For the introduction and background on this series of posts, see this post.
A great article by Bob Yirka on Phys.org summarizes a recent PNAS paper describing how universities and academic institutions are being scammed (more or less) by publishers when purchasing bundled subscriptions to academic journals (during the writing of this post, Science published a similar review article by John Bohannon).
In looking at the contracts, the researchers found widely different charges to universities for the same bundles. They found for example, that the University of Michigan paid $2.16 million in 2009 for a bundle from Elsevier, while the University of Wisconsin, paid just $1.22 million the same year for the same bundle from the same company. They note that the two universities are similar in the size of their staffs and the number of PhD students, yet one school paid considerably more than the other.
That is crazy right? The publishing companies make the universities sign confidentiality agreements, so they can’t discuss how much they pay with other universities, hence the huge discrepencies. But that only scratches the surface of craziness in academic publishing. As a taxpayer, you fund much of the research that is published in academic journals. Scientists, whose salaries and research likely include funding from tax dollars, usually have to pay academic journals to publish papers (using taxpayer money again). In the editing process, journals utilize a peer-review system. In almost all cases, scientists, most of who are again at least partly funded with tax dollars, do this peer-review FOR FREE. The academic journals then publish the accepted articles that were paid for by taxpayers all along the way. However, many (most?) academic journals require subscriptions to view the published articles. Meaning that scientists and the public have to pay, or be part of an institution that pays, in order to see science that they essentially funded each step of the way. This process, with profit numbers, was described in the Economist:
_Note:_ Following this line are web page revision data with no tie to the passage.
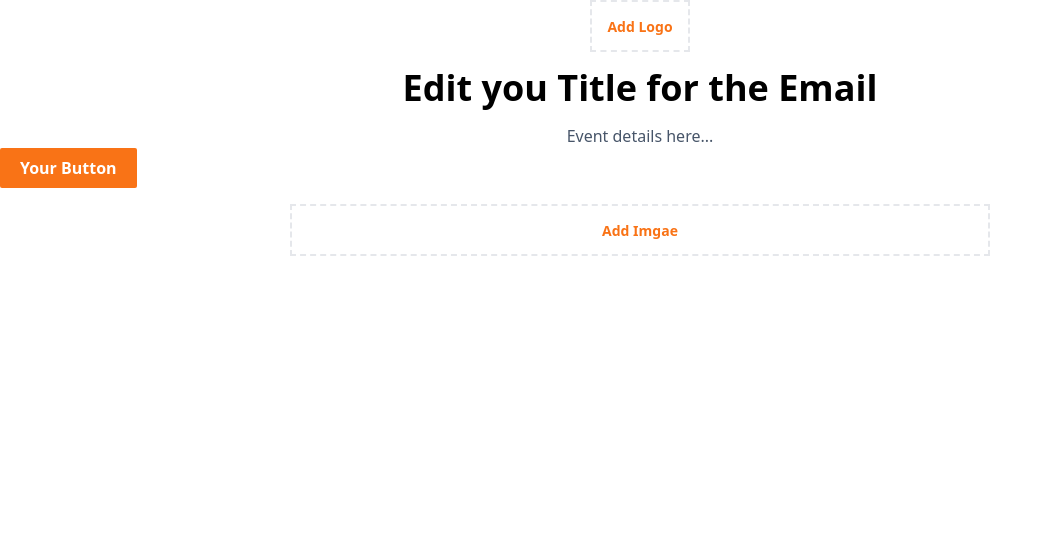
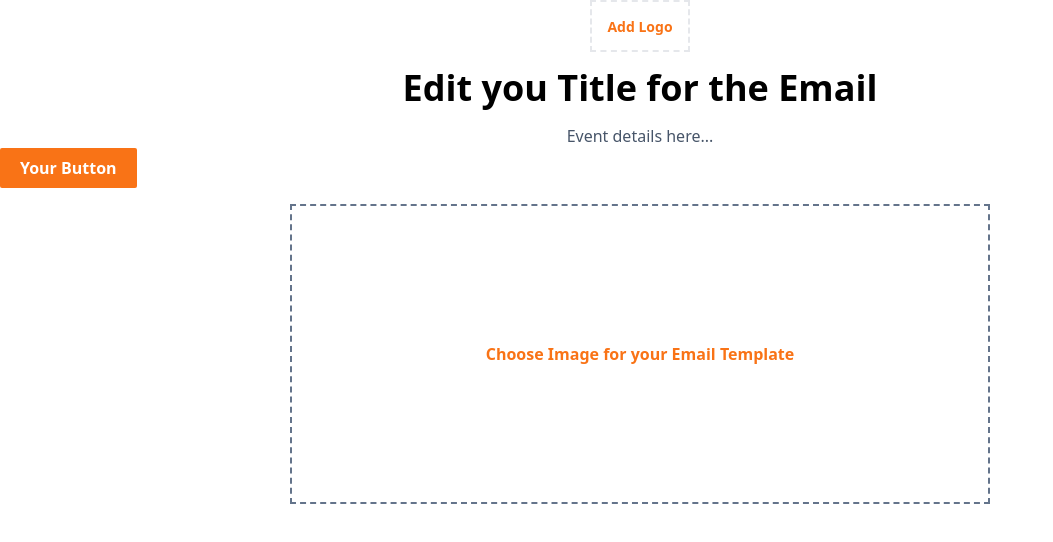
Before and after one commit to rabiulahsan/email-template-builder, a React (Vite) app in the folder email-template-client/: page /edit/template/1 in a window 1280 px wide. Shown: the top 542 px of the page, without its empty margins (0-1053 px from the left). Built offline with nearby package versions, Linux system fonts and the light colour scheme.

Commit message:
fixed error of displaying the proper image

```diff
--- a/email-template-client/src/Components/LogoImageUploader/LogoImageUploader.jsx
+++ b/email-template-client/src/Components/LogoImageUploader/LogoImageUploader.jsx
@@ -8,10 +8,10 @@ const LogoImageUploader = ({ handleLogoChange, logo }) => {
             type="file"
             onChange={handleLogoChange}
             className="hidden"
-            id="file-upload"
+            id="logo-upload"
             accept="image/*"
           />
-          <label htmlFor="file-upload" className="cursor-pointer ">
+          <label htmlFor="logo-upload" className="cursor-pointer ">
             <span className="font-bold text-sm text-orange-500 hover:underline">
               Add Logo
             </span>
--- a/email-template-client/src/Components/MainImageUploader/MainImageUploader.jsx
+++ b/email-template-client/src/Components/MainImageUploader/MainImageUploader.jsx
@@ -3,19 +3,21 @@ const MainImageUploader = ({ handleImageChange, image }) => {
   return (
     <div>
       {!image && (
-        <div className="border-dashed border-2 text-center py-3">
+        <div className="border-dashed border-2 border-slate-500 text-center py-3 h-[300px]  flex items-center justify-center">
+          <div className="">
             <input
               type="file"
               onChange={handleImageChange}
               className="hidden"
-            id="file-upload"
+              id="main-image-upload"
               accept="image/*"
             />
-          <label htmlFor="file-upload" className="cursor-pointer ">
-            <span className="font-bold text-sm text-orange-500 hover:underline">
-              Add Imgae
+            <label htmlFor="main-image-upload" className="cursor-pointer ">
+              <span className="font-bold  text-orange-500 hover:underline">
+                Choose Image for your Email Template
               </span>
             </label>
+          </div>
         </div>
       )}
     </div>
--- a/email-template-client/src/Pages/EditTemplate/EditTemplate.jsx
+++ b/email-template-client/src/Pages/EditTemplate/EditTemplate.jsx
@@ -7,13 +7,13 @@ import MainImageUploader from "../../Components/MainImageUploader/MainImageUploa
 const EditTemplate = () => {
   const [logo, setLogo] = useState(null);
   const [image, setImage] = useState(null);
-  const [preview, setPreview] = useState(null); // For image preview
+  const [preview, setPreview] = useState(null); // For logo preview
   const [imagePreview, setImagePreview] = useState(null); // For image preview
 
   const templateId = useParams().id;
 
   const template = templates.filter((tp) => tp.id === Number(templateId));
-  console.log(template);
+  //   console.log(template);
 
   //handling the logo image
   const handleLogoChange = (e) => {
@@ -45,6 +45,7 @@ const EditTemplate = () => {
   //handling the main image
   const handleImageChange = (e) => {
     const file = e.target.files[0];
+
     if (file && file.size <= 10 * 1024 * 1024) {
       if (!["image/png", "image/jpeg", "image/webp"].includes(file.type)) {
         showToast(
@@ -73,7 +74,7 @@ const EditTemplate = () => {
     <div>
       {template[0]?.sections?.map((section) => {
         switch (section.type) {
-          //design for log input
+          //design for logo input
           case "logo":
             return (
               <div key={section.id} className={section.classes}>
@@ -90,6 +91,18 @@ const EditTemplate = () => {
                 )}
               </div>
             );
+          // design for the images
+
+          case "image":
+            return (
+              <div key={section.id} className={section.classes}>
+                <MainImageUploader
+                  handleImageChange={handleImageChange}
+                  image={image}
+                ></MainImageUploader>
+                {imagePreview && <img src={imagePreview} alt="Image Preview" />}
+              </div>
+            );
 
           //design for title field
           case "title":
@@ -98,6 +111,8 @@ const EditTemplate = () => {
                 {section.content}
               </h1>
             );
+
+          //design for the title content
           case "title-content":
             return (
               <p key={section.id} className={section.classes}>
@@ -110,17 +125,6 @@ const EditTemplate = () => {
                 <Link to={section.url}>
                   <button className={section.classes}>{section.content}</button>
                 </Link>
-              </div>
-            );
-
-          case "image":
-            return (
-              <div key={section.id} className={section.classes}>
-                <MainImageUploader
-                  handleImageChange={handleImageChange}
-                  image={image}
-                ></MainImageUploader>
-                {imagePreview && <img src={imagePreview} alt="Image Preview" />}
               </div>
             );
 
@@ -197,7 +201,7 @@ const templates = [
         id: 4,
         type: "image",
         url: "",
-        classes: "w-[700px] h-[500px] mx-auto my-4",
+        classes: "w-[700px] h-[100px] mx-auto my-4",
       },
       {
         id: 7,
```
Lines whose indentation alone changed are shown as unchanged.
In 2011 Elsevier, the biggest academic-journal publisher, made a profit of £768m ($1.2 billion) on revenues of £2.1 billion. Such margins (37%, up from 36% in 2010) are possible because the journals’ content is largely provided free by researchers, and the academics who peer-review their papers are usually unpaid volunteers. The journals are then sold to the very universities that provide the free content and labour. For publicly funded research, the result is that the academics and taxpayers who were responsible for its creation have to pay to read it. This is not merely absurd and unjust; it also hampers education and research.
And even though it IS absurd and unjust, there is some noise from the opposing side!! Publishing companies and academic journals disagree that the system is as bad as I have described, and granted, I may have described a worst case scenario (but not uncommon). But, then again, who wouldn’t disagree when you’re company is making those kinds of profits (see above: $1.2 billion!). A recent Nature article does include some arguments in support of publishers and journals. For example, prestigous journals have a higher workload due to higher rates of submission, and that requires more time and workers. Not too mention the claim that these journals have a ‘higher’ caliber of science (a topic of a later post in this series).
However, there is some hope on the horizon of fixing this broken system. In the US, the White House has mandated that taxpayer funded research must be open access… after one year. This means that taxpayer funded research that is published in any journal must be freely available after one year, which is a good start, but a lot of science happens in a year. There is also the problem of whether journals are actually following these rules and making these articles available. Furthermore, this is in the US. Turns out that other countries also do science, and many American scientists want to collaborate with international scientists. Access to scientific articles in other countries can be much more difficult and expensive, which definitely holds back science in these countries and hampers international collaboration.
There is also a trend of increasing numbers of publications in open access journals (journals like PLOS, public library of science, and eLife). These types of journals are becoming more and more popular, and new ones are sprouting up everyday (Society for Neuroscience announced its new open access journal this week, eNeuro). They are freely available to the public, and the costs of publishing in these journals is considerably cheaper.
More work needs to be done to address the crazy economics of academic publishing. Right now it seems like taxpayers are on the losing side for supporting science, with a lot of money going toward publication and not actual science. Not to mention that the public has limited access to this science (See one of the many posts where I can’t link to the full article, only the abstract. Or have to apologize that not everyone will have access to the article). Lastly, it is mind-boggling that universities and research institutions are allowing themselves to be taken for a ride. To me it seems that research centers are the majority of both the supply and demand for academic journals (supporting the scientists, science, publication, peer-reviewers, and also use these publications as a metric for scientific success). Doesn’t that mean they have a lot of negotiating power. Hopefully with the report in PNAS, universities will take a closer look at how they deal with academic publishing, which in turn will hopefully benefit the economics of publicly funded science and in turn the science itself.